Sainath published Everybody Loves a Good Drought over two decades ago, marking a new beginning for development journalism…. Not many journalists preferred taking that tough route. However, Nagpur-based Jaideep Hardikar is an exception. Taking a road less travelled, Hardikar now works with People’s Archive of Rural India (PARI), a platform that documents India’s villages….


Like his previous work, A Village Awaits Doomsday, Hardikar’s latest, Ramrao: The Story of India’s Farm Crisis, is a hat-tip to Sainath’s work for the sheer honesty and emotional fervour with which it approaches the subject. The book is titled after Ramrao Panchleniwar, a cotton farmer in Vidarbha in Maharashtra, who tried to end his life after struggling with farm debt and despair.


But this is not the story of Ramrao alone. Hardikar follows the plight of the hapless farmer to tell the horrifying tale of what’s gone wrong with the way India treats agriculture, a sector that still feeds more than half of the country’s 130-plus-crore population.
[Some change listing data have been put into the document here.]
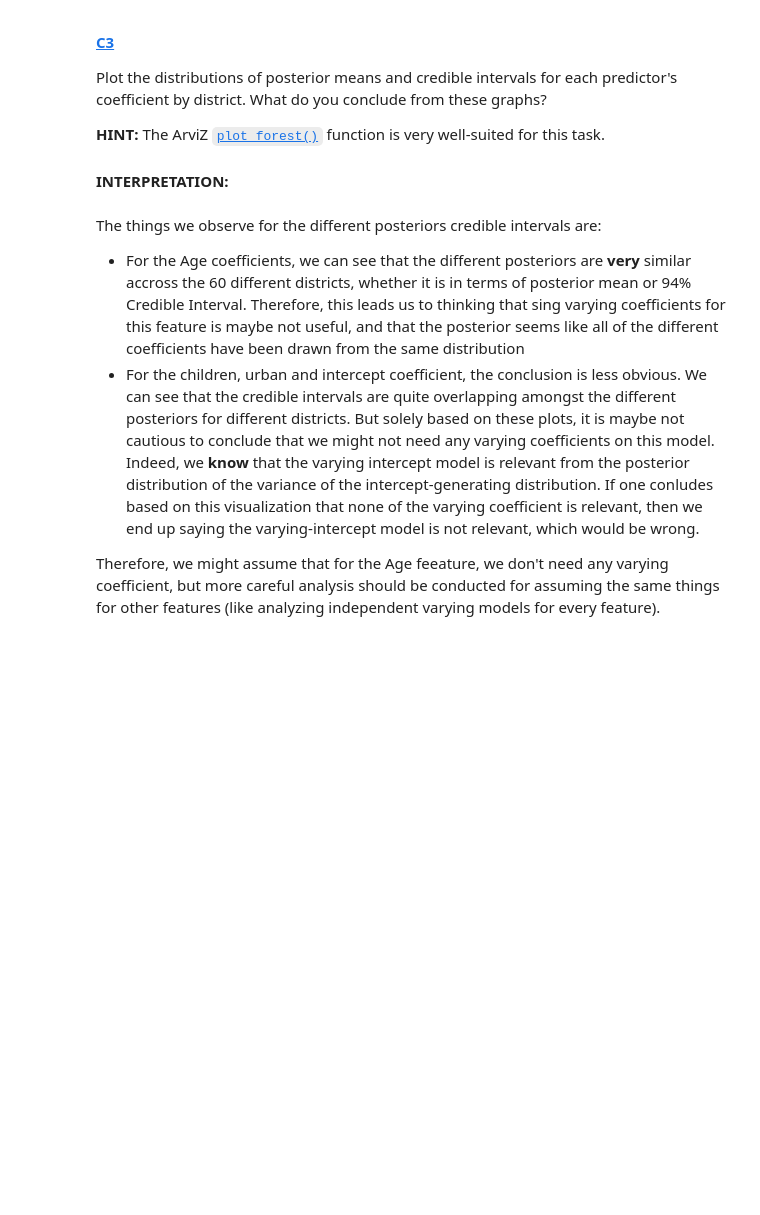
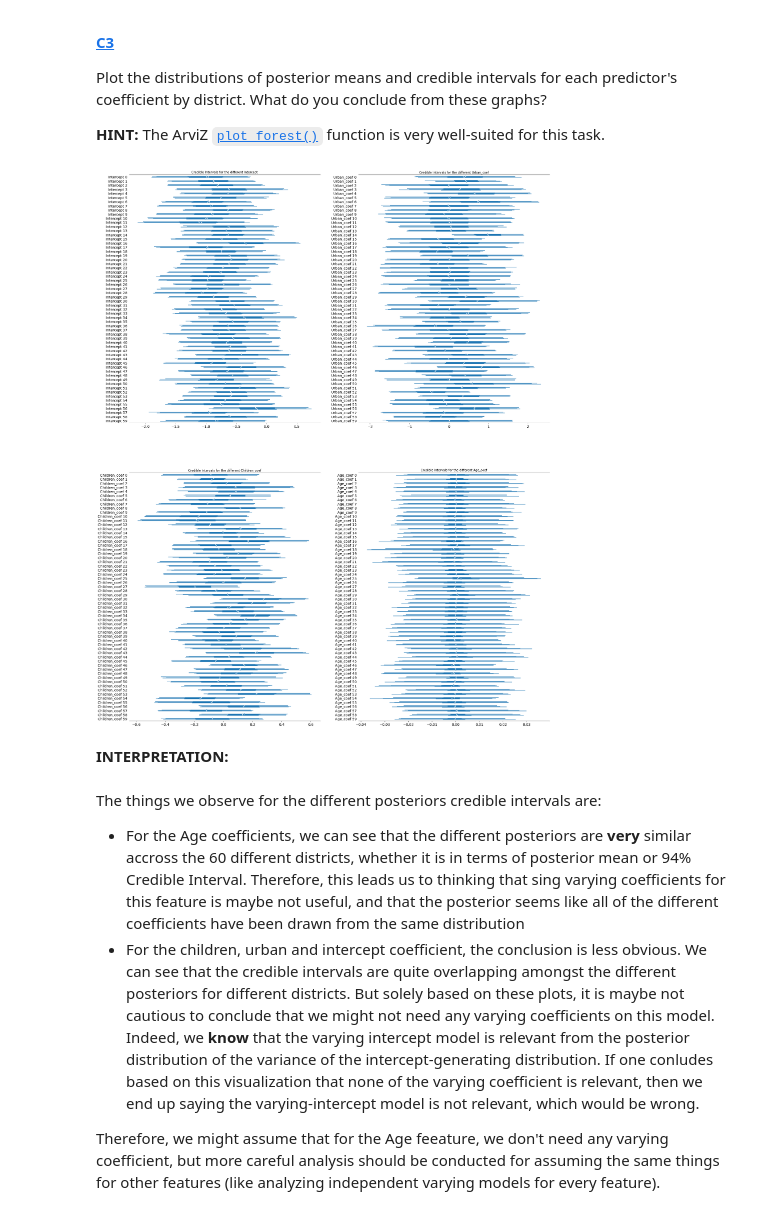
Before and after one commit to DavidAssaraf106/2021-CS109B, a Jupyter notebook: content/HW/HW3/cs109b_hw3_bayes_group4.ipynb, the cells around one changed output. Drawn from its saved outputs; the diff is of its cells as text; code cells hidden in the pictures; blank space fills up the shorter version.

```diff
--- a/content/HW/HW3/cs109b_hw3_bayes_group4.ipynb
+++ b/content/HW/HW3/cs109b_hw3_bayes_group4.ipynb
@@ -996,3 +1038,12 @@ ax[0].set_title('Credible Intervals for the different Age coefficients')
+# %%
+varnames = ['Intercept', 'Urban_coef', 'Children_coef', 'Age_coef']
+fig, ax = plt.subplots(nrows = 2, ncols = 2, figsize = (30,40))
+ax = ax.ravel()
+for idx, val in enumerate(varnames):
+    az.plot_forest(data=trace_vc, var_names=[val], ax = ax[idx])
+    ax[idx].set_title('Credible Intervals for the different ' + str(val))
+# %% [output]
+[figure, added]
 # %% [markdown]
 **INTERPRETATION:**
 # %% [markdown]
```
Also changed, not shown: parts of 43 cells of this notebook.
Like John Steinbeck’s disturbingly truthful portrait of Depression-era America in his 1939 classic work of fiction, The Grapes of WrathHardikar’s non-fiction unravels stories of peasant misery. Ramrao is Tom Joad, the forlorn, jobless and vulnerable man who became the poster face of the great financial crisis of his times….